▶ RECORDED DATA:
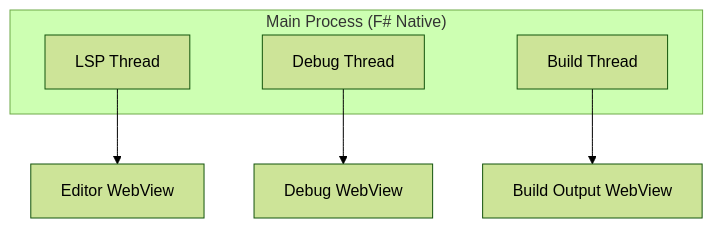
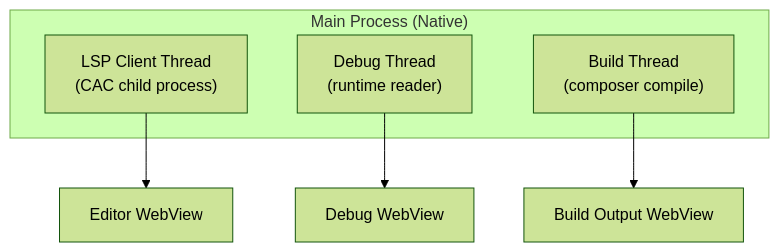
The fourth of 4 diagrams in docs/00_architecture.md (FidelityFramework/Atelier), drawn with Mermaid (forest theme) before and after one commit. The commit also changed other lines of this file and 23 other files, not shown here.

````diff
--- a/docs/00_architecture.md
+++ b/docs/00_architecture.md
@@ -196,16 +197,16 @@
 ```mermaid
 flowchart TB
-    subgraph main["Main Process (F# Native)"]
-        lsp["LSP Thread"]
-        debug["Debug Thread"]
-        build["Build Thread"]
+    subgraph main["Main Process (Native)"]
+        lsp["LSP Client Thread<br/>(CAC child process)"]
+        debug["Debug Thread<br/>(runtime reader)"]
+        build["Build Thread<br/>(composer compile)"]
     end
 
     editor["Editor WebView"]
     debugwv["Debug WebView"]
     buildwv["Build Output WebView"]
 
     lsp --> editor
     debug --> debugwv
     build --> buildwv
 ```
````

▶ EXERCISE AIM: Scan the data above and copy every line with "WebView" in it.

▶ PROBLEM SOLUTION:
     editor["Editor WebView"]
     debugwv["Debug WebView"]
     buildwv["Build Output WebView"]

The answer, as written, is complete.